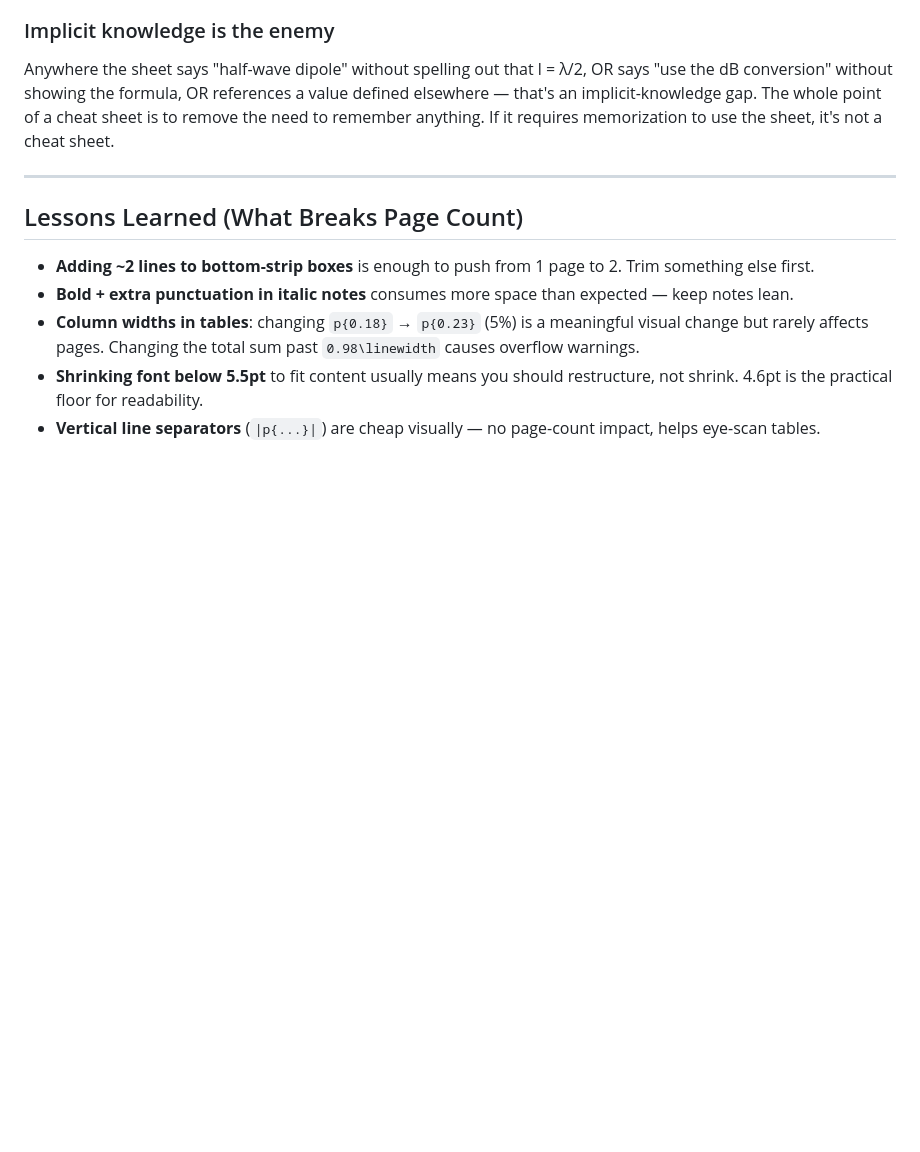
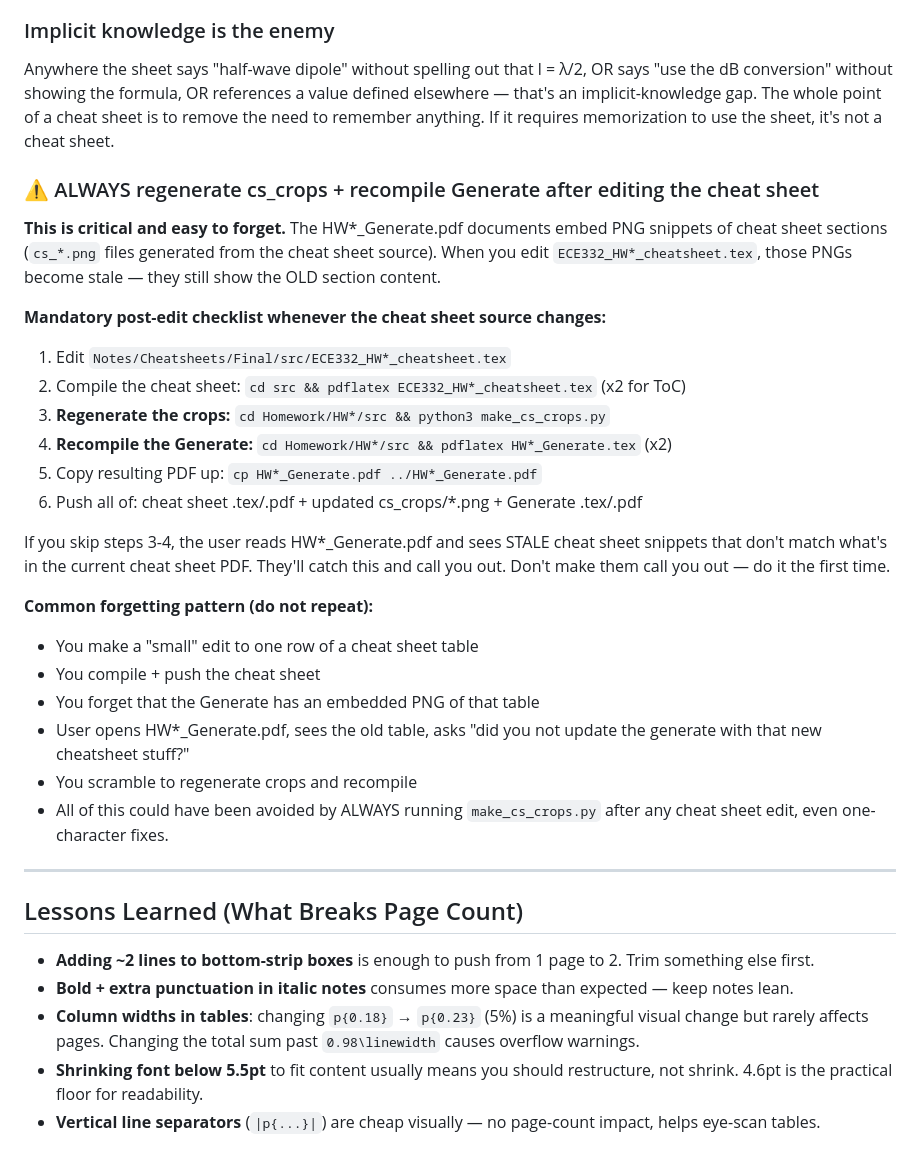
Before and after one commit to BaoPSU/ECE332-EMAG-II-Portland-State-University, a Markdown page: Notes/CLAUDE.md, the part around the change. Rendered like a GitHub page; blank space fills up the shorter version.

Commit message:
CLAUDE.md: mandate make_cs_crops.py + Generate recompile after ANY cheat sheet edit

```diff
--- a/Notes/CLAUDE.md
+++ b/Notes/CLAUDE.md
@@ -318,6 +318,27 @@ The reader's eye should be able to land on a row and pull every relevant value w
 ### Implicit knowledge is the enemy
 Anywhere the sheet says "half-wave dipole" without spelling out that l = λ/2, OR says "use the dB conversion" without showing the formula, OR references a value defined elsewhere — that's an implicit-knowledge gap. The whole point of a cheat sheet is to remove the need to remember anything. If it requires memorization to use the sheet, it's not a cheat sheet.
 
+### ⚠️ ALWAYS regenerate cs_crops + recompile Generate after editing the cheat sheet
+**This is critical and easy to forget.** The HW*_Generate.pdf documents embed PNG snippets of cheat sheet sections (`cs_*.png` files generated from the cheat sheet source). When you edit `ECE332_HW*_cheatsheet.tex`, those PNGs become stale — they still show the OLD section content.
+
+**Mandatory post-edit checklist whenever the cheat sheet source changes:**
+1. Edit `Notes/Cheatsheets/Final/src/ECE332_HW*_cheatsheet.tex`
+2. Compile the cheat sheet: `cd src && pdflatex ECE332_HW*_cheatsheet.tex` (x2 for ToC)
+3. **Regenerate the crops:** `cd Homework/HW*/src && python3 make_cs_crops.py`
+4. **Recompile the Generate:** `cd Homework/HW*/src && pdflatex HW*_Generate.tex` (x2)
+5. Copy resulting PDF up: `cp HW*_Generate.pdf ../HW*_Generate.pdf`
+6. Push all of: cheat sheet .tex/.pdf + updated cs_crops/*.png + Generate .tex/.pdf
+
+If you skip steps 3-4, the user reads HW*_Generate.pdf and sees STALE cheat sheet snippets that don't match what's in the current cheat sheet PDF. They'll catch this and call you out. Don't make them call you out — do it the first time.
+
+**Common forgetting pattern (do not repeat):**
+- You make a "small" edit to one row of a cheat sheet table
+- You compile + push the cheat sheet
+- You forget that the Generate has an embedded PNG of that table
+- User opens HW*_Generate.pdf, sees the old table, asks "did you not update the generate with that new cheatsheet stuff?"
+- You scramble to regenerate crops and recompile
+- All of this could have been avoided by ALWAYS running `make_cs_crops.py` after any cheat sheet edit, even one-character fixes.
+
 ---
 
 ## Lessons Learned (What Breaks Page Count)
```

########

- _Required work_
Repeat the records above word for word, keeping no pictures in the copy.

- _Expected answer_
Before and after one commit to BaoPSU/ECE332-EMAG-II-Portland-State-University, a Markdown page: Notes/CLAUDE.md, the part around the change. Rendered like a GitHub page; blank space fills up the shorter version.

Commit message:
CLAUDE.md: mandate make_cs_crops.py + Generate recompile after ANY cheat sheet edit

```diff
--- a/Notes/CLAUDE.md
+++ b/Notes/CLAUDE.md
@@ -318,6 +318,27 @@ The reader's eye should be able to land on a row and pull every relevant value w
 ### Implicit knowledge is the enemy
 Anywhere the sheet says "half-wave dipole" without spelling out that l = λ/2, OR says "use the dB conversion" without showing the formula, OR references a value defined elsewhere — that's an implicit-knowledge gap. The whole point of a cheat sheet is to remove the need to remember anything. If it requires memorization to use the sheet, it's not a cheat sheet.
 
+### ⚠️ ALWAYS regenerate cs_crops + recompile Generate after editing the cheat sheet
+**This is critical and easy to forget.** The HW*_Generate.pdf documents embed PNG snippets of cheat sheet sections (`cs_*.png` files generated from the cheat sheet source). When you edit `ECE332_HW*_cheatsheet.tex`, those PNGs become stale — they still show the OLD section content.
+
+**Mandatory post-edit checklist whenever the cheat sheet source changes:**
+1. Edit `Notes/Cheatsheets/Final/src/ECE332_HW*_cheatsheet.tex`
+2. Compile the cheat sheet: `cd src && pdflatex ECE332_HW*_cheatsheet.tex` (x2 for ToC)
+3. **Regenerate the crops:** `cd Homework/HW*/src && python3 make_cs_crops.py`
+4. **Recompile the Generate:** `cd Homework/HW*/src && pdflatex HW*_Generate.tex` (x2)
+5. Copy resulting PDF up: `cp HW*_Generate.pdf ../HW*_Generate.pdf`
+6. Push all of: cheat sheet .tex/.pdf + updated cs_crops/*.png + Generate .tex/.pdf
+
+If you skip steps 3-4, the user reads HW*_Generate.pdf and sees STALE cheat sheet snippets that don't match what's in the current cheat sheet PDF. They'll catch this and call you out. Don't make them call you out — do it the first time.
+
+**Common forgetting pattern (do not repeat):**
+- You make a "small" edit to one row of a cheat sheet table
+- You compile + push the cheat sheet
+- You forget that the Generate has an embedded PNG of that table
+- User opens HW*_Generate.pdf, sees the old table, asks "did you not update the generate with that new cheatsheet stuff?"
+- You scramble to regenerate crops and recompile
+- All of this could have been avoided by ALWAYS running `make_cs_crops.py` after any cheat sheet edit, even one-character fixes.
+
 ---
 
 ## Lessons Learned (What Breaks Page Count)
```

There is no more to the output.